PROMPT
Repeat every entry word for word, skipping the pictures.

SUPPLIED INFORMATION
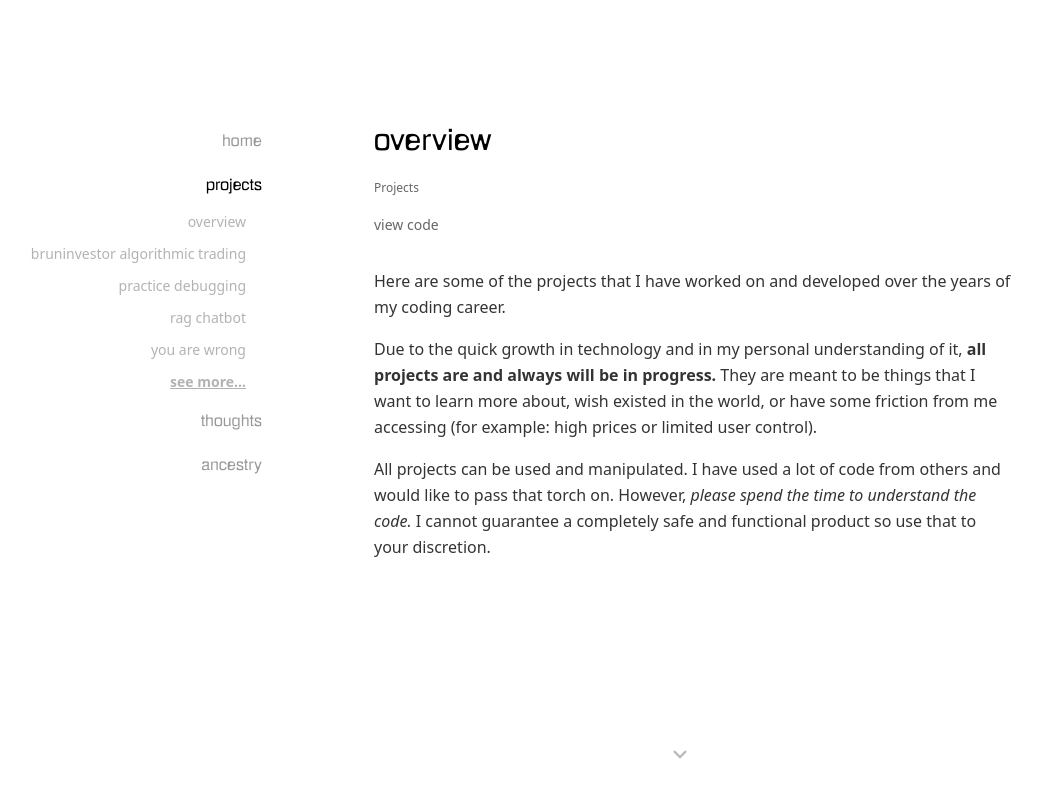
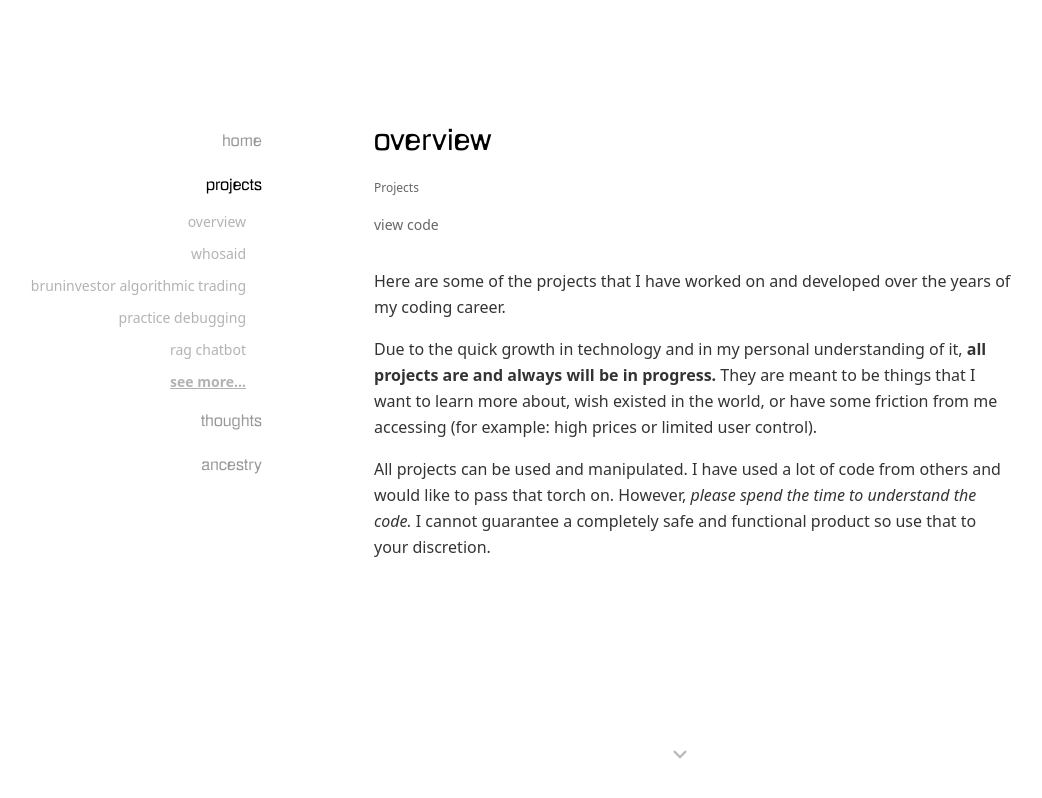
Before and after one commit to brinzunza/portfolio, a Next.js app: page /projects in a window 1280 px wide. Shown: the whole page, without its empty margins (74-1116 px from the left). Built offline with nearby package versions, Linux system fonts and the light colour scheme.

Commit message:
Move whosaid from thoughts to projects
Co-Authored-By: Claude Sonnet 5.5 <noreply@anthropic.com>

```diff
--- a/src/pages/index.tsx
+++ b/src/pages/index.tsx
@@ -46,6 +46,7 @@ const LandingPage: React.FC = () => {
     { id: '4', title: 'you are wrong' },
     { id: '5', title: 'brain' },
     { id: '6', title: 'synthetic market data api' },
+    { id: '7', title: 'whosaid' },
   ];
 
   const mostRecentProject = projects
--- a/src/pages/projects.tsx
+++ b/src/pages/projects.tsx
@@ -16,6 +16,14 @@ export const projects = [
     code: 'https://github.com/brinzunza/',
     tech: ['Projects'],
     readmeFile: '/overview/overview.md',
+  },
+  {
+    id: '7',
+    title: 'whosaid',
+    description: 'Built an offline tool that places captions under the face of whoever is speaking and follows them around the frame.',
+    code: 'https://github.com/brinzunza/whosaid',
+    tech: ['python', 'cv', 'asr'],
+    readmeFile: '/whosaid/whosaidreadme.md',
   },
   {
     id: '1',
@@ -79,7 +87,7 @@ export default function Projects() {
         if (project) return project;
       }
     }
-    return projects[0];
+    return projects.find(p => p.id === '9999') || projects[0];
   };
 
   const [selectedProject, setSelectedProject] = useState(getInitialProject());
```
Also changed, not shown: public/whosaid/whosaidreadme.md (added, +17 -0 lines), src/data/blogPosts.ts (+0 -6 lines).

TASK SOLUTION
Before and after one commit to brinzunza/portfolio, a Next.js app: page /projects in a window 1280 px wide. Shown: the whole page, without its empty margins (74-1116 px from the left). Built offline with nearby package versions, Linux system fonts and the light colour scheme.

Commit message:
Move whosaid from thoughts to projects
Co-Authored-By: Claude Sonnet 5.5 <noreply@anthropic.com>

```diff
--- a/src/pages/index.tsx
+++ b/src/pages/index.tsx
@@ -46,6 +46,7 @@ const LandingPage: React.FC = () => {
     { id: '4', title: 'you are wrong' },
     { id: '5', title: 'brain' },
     { id: '6', title: 'synthetic market data api' },
+    { id: '7', title: 'whosaid' },
   ];
 
   const mostRecentProject = projects
--- a/src/pages/projects.tsx
+++ b/src/pages/projects.tsx
@@ -16,6 +16,14 @@ export const projects = [
     code: 'https://github.com/brinzunza/',
     tech: ['Projects'],
     readmeFile: '/overview/overview.md',
+  },
+  {
+    id: '7',
+    title: 'whosaid',
+    description: 'Built an offline tool that places captions under the face of whoever is speaking and follows them around the frame.',
+    code: 'https://github.com/brinzunza/whosaid',
+    tech: ['python', 'cv', 'asr'],
+    readmeFile: '/whosaid/whosaidreadme.md',
   },
   {
     id: '1',
@@ -79,7 +87,7 @@ export default function Projects() {
         if (project) return project;
       }
     }
-    return projects[0];
+    return projects.find(p => p.id === '9999') || projects[0];
   };
 
   const [selectedProject, setSelectedProject] = useState(getInitialProject());
```
Also changed, not shown: public/whosaid/whosaidreadme.md (added, +17 -0 lines), src/data/blogPosts.ts (+0 -6 lines).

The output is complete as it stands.